It never ceases to amaze me how many people fail to see the massive mHealth opportunity to collapse time and space and take the Doctor to the patient.

Thankfully Jeff Jorgenson, Assistant Director of Telemedicine at UCSF, makes up for this when he describes the “big market” as the ability to put “the doctor in the phone and give the phone to the patient” before going on to make one of the classic mistake I see technologists making as they approach mHealth:

Suarez says the wStack will be open-sourced, probably within a month. It means that anyone can develop the code and use it to create new applications… …basically, wStack performs artificial intelligence, drawing conclusions about what is wrong with the patient and what he or she should do. This would free up physicians’ time to treat patients who most urgently need care. But it also raises the question: can a machine be relied on to make correct diagnoses? We believe so… …There are published medical protocols that can give you the criteria. We have to obviously work together with the physicians

Why are so many of these developers focused on trying to DO the job of Doctors rather than SUPPORT them as they do their jobs?

Jeff Jorgensen may state that “it’s not easy to sell the idea of investing in mHealth to care providers” but I’d bet I wouldn’t get much enthusiasm if I tried to sell a room full of his developers on the idea that I was going to replace them all with a computer that would create and launch mHealth apps.

We have a technology that collapses time and space, why not focus on the millions of inefficient processes that patients and their carers face today than trying to force change in the most complicated area of medicine?

What is mHealth? Whoever gets there first and defines the whole thing is going to drive that definition. I don’t think anyone has done that yet

Try this for size: mHealth is the leverage of mobile (the newest and least understood mass media) for Health
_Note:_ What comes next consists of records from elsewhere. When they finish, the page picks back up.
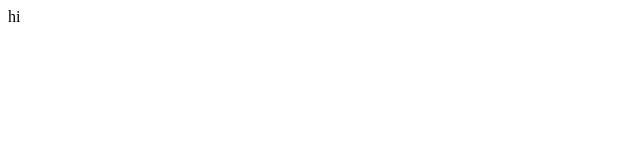
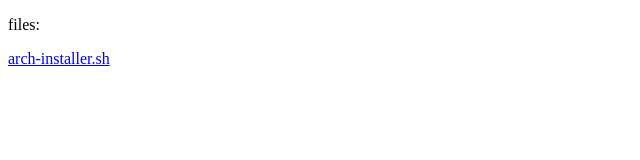
Before and after one commit to Senpai-10/arch-install, a plain HTML site: page index.html in a window 1280 px wide. Shown: the whole page, without its empty margins (0-640 px from the left). Drawn offline with Linux system fonts and the light colour scheme.

Commit message:
index.html

```diff
--- a/index.html
+++ b/index.html
@@ -7,6 +7,7 @@
         <title>Document</title>
     </head>
     <body>
-        hi
+        <p>files:</p>
+        <a href="/arch-installer.sh">arch-installer.sh</a>
     </body>
 </html>
```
For more on the mHealth plans at UCSF you might like to check out this slide deck from Larry Suarez, Architect, UCSF’s mHealth Team:

About 3G Doctor
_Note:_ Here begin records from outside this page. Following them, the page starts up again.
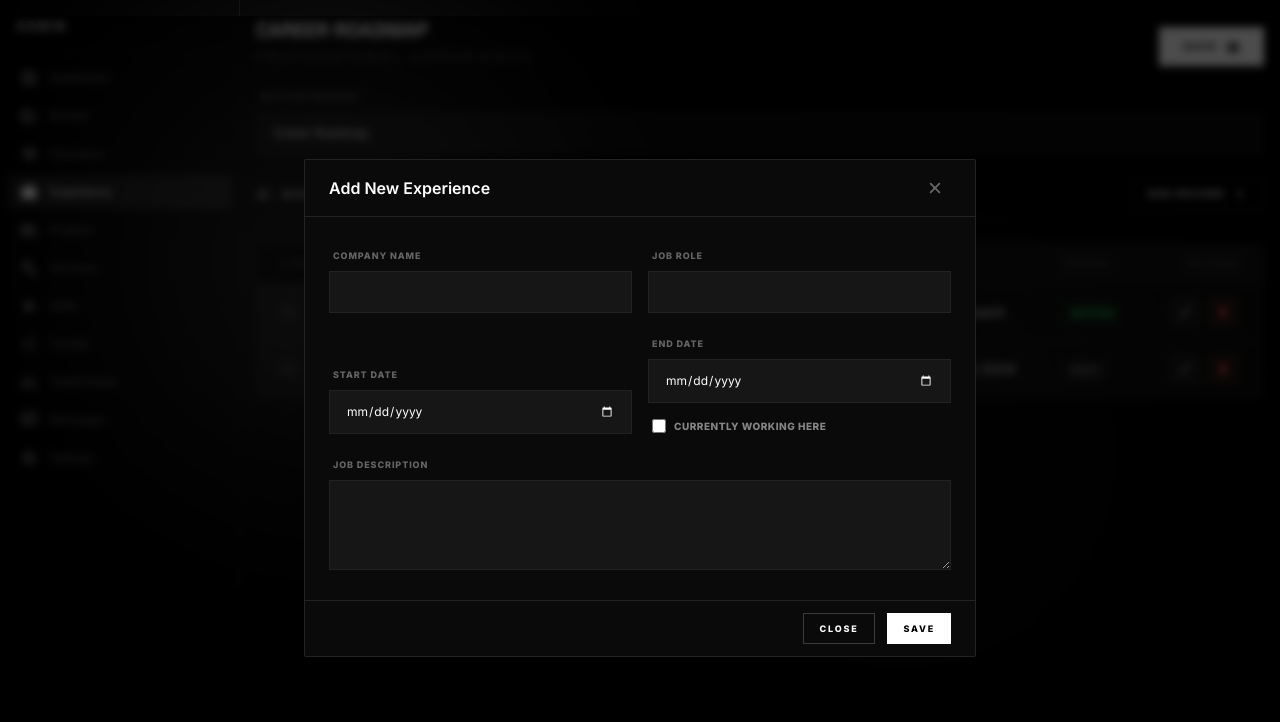
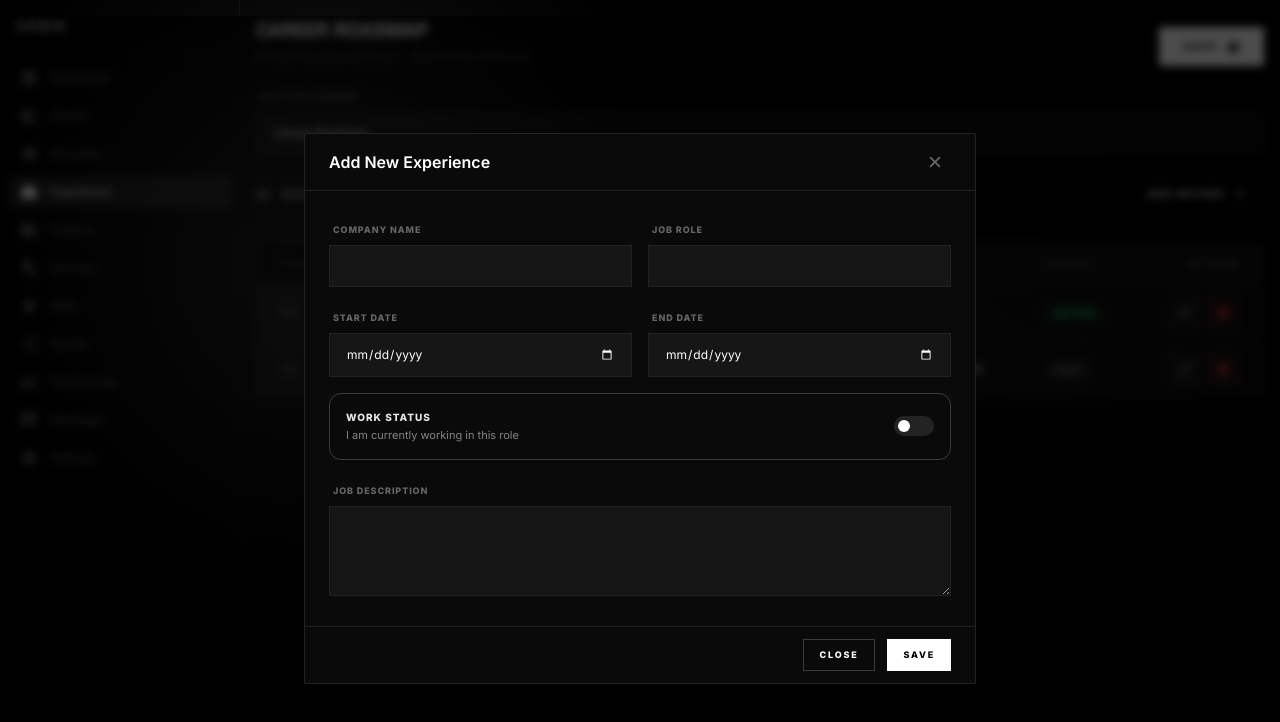
Before and after one commit to Hayyanshaikh/portfolio, a Next.js app: page /admin/experience in a window 1280 px wide. Both pictures are taken after a click on the button "ADD RECORD". Shown: the top 722 px of the page. Built offline with nearby package versions, Linux system fonts and the light colour scheme.

Commit message:
feat: finalize experience admin page with UI refinements

```diff
--- a/app/(admin)/admin/experience/page.tsx
+++ b/app/(admin)/admin/experience/page.tsx
@@ -111,7 +111,6 @@ const ExperiencePage = () => {
     {
       key: "sno",
       header: "S.No",
-      headerClassName: "w-16",
       cellClassName: "text-sm font-mono text-muted",
       render: (_, index) => String(index + 1).padStart(2, "0"),
     },
@@ -126,12 +125,10 @@ const ExperiencePage = () => {
     {
       key: "period",
       header: "Duration",
-      headerClassName: "w-48",
     },
     {
       key: "status",
       header: "Status",
-        headerClassName: "w-24",
       render: (entry) => (
         <span className={`px-2 py-1 text-[10px] font-bold uppercase tracking-wider rounded ${entry.active ? 'bg-green-500/10 text-green-500' : 'bg-white/5 text-white/40'}`}>
           {entry.active ? 'Active' : 'Past'}
@@ -141,7 +138,7 @@ const ExperiencePage = () => {
     {
       key: "actions",
       header: "Actions",
-      headerClassName: "text-right w-24",
+      headerClassName: "text-right",
       cellClassName: "text-right",
       render: (entry) => (
         <ActionButtons
@@ -239,33 +236,42 @@ const ExperiencePage = () => {
               defaultValue={selectedEntry?.role}
             />
           </div>
-          <div className="grid grid-cols-1 md:grid-cols-2 gap-4 items-end">
+          <div className="grid grid-cols-1 md:grid-cols-2 gap-4">
             <DateField
               isRequired
               name="startDate"
               label="Start Date"
               defaultValue={selectedEntry?.startDate}
             />
-            <div className="space-y-4">
             <DateField
               name="endDate"
               label="End Date"
               isDisabled={isEntryActive}
               defaultValue={selectedEntry?.endDate}
             />
-              <div className="flex items-center gap-2 pl-1">
+          </div>
+
+          <div
+            onClick={() => setIsEntryActive(!isEntryActive)}
+            className={`flex items-center justify-between p-4 rounded-xl border transition-all cursor-pointer ${isEntryActive
+              ? "bg-white/10 border-white/30"
+              : "border-white/20 hover:bg-white/10"
+              }`}
+          >
+            <div className="flex flex-col gap-0.5">
+              <span className="text-[10px] font-bold uppercase tracking-widest text-white/90">Work Status</span>
+              <span className="text-[11px] text-white/50 font-medium">I am currently working in this role</span>
+            </div>
+            <div className={`w-10 h-5 rounded-full relative transition-colors ${isEntryActive ? "bg-black/40" : "bg-white/10"}`}>
+              <div className={`absolute top-1 w-3 h-3 bg-white rounded-full transition-all ${isEntryActive ? "right-1" : "left-1"}`} />
               <input
                 type="checkbox"
                 id="active"
                 name="active"
                 checked={isEntryActive}
                 onChange={(e) => setIsEntryActive(e.target.checked)}
-                  className="w-3.5 h-3.5 rounded border-white/20 bg-transparent text-primary focus:ring-primary/20 cursor-pointer"
+                className="sr-only"
               />
-                <label htmlFor="active" className="text-[10px] uppercase tracking-wider font-bold text-white/50 cursor-pointer hover:text-white/70 transition-colors">
-                  Currently working here
-                </label>
-              </div>
             </div>
           </div>
           <InputField
```
Lines whose indentation alone changed are shown as unchanged.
The Corporate Blog of 3G Doctor
This entry was posted in Uncategorized. Bookmark the permalink.

2 Responses to The race may be on for the killer health app but is UCSF missing something?

  1. Jeff Jorgenson says:

    “Why are so many of these developers focused on trying to DO the job of Doctors rather than SUPPORT them as they do their jobs?”

    Your point about supporting the physicians is well-taken and that is a key piece of our strategy, in fact decision support and workflow efficiency are two areas that we are very actively pursuing. Wellness, Clinical Care, Post-Treatment Monitoring are what we call our continuum of care.

    I think Dr Mattison at Kaiser puts it best calling it a “symphony of apps”:
    http://mobihealthnews.com/6858/interview-kaiser-cmio-on-mhealth-opportunity/

    One thing I was criticized for was not having our physicians involved in the article. We don’t do anything without them and we expect a follow-up article will make this clear. This article focuses on the patient facing side because that is the opportunity for the biggest impact.

    I think UCSF’s strength will be on the research side, proving the efficacy of the medium to reach patients and defining and refining the techniques to keep them engaged.

    I appreciate the definition of mHealth you provided, my point being no one has done it end-to-end yet. Based on his success pioneering the EHR at Kaiser, the resources as his disposal and Kaiser’s investment in wellness my money is on Dr Mattison getting there first – and we’d like to help him.

  2. Hi Jeff,

    I’m not sure I understand what you mean by:

    “I appreciate the definition of mHealth you provided, my point being no one has done it end-to-end yet”

    Could you explain yourself please?

Leave a Reply

Fill in your details below or click an icon to log in:

WordPress.com Logo

You are commenting using your WordPress.com account. Log Out /  Change )

Google photo

You are commenting using your Google account. Log Out /  Change )

Twitter picture

You are commenting using your Twitter account. Log Out /  Change )

Facebook photo

You are commenting using your Facebook account. Log Out /  Change )

Connecting to %s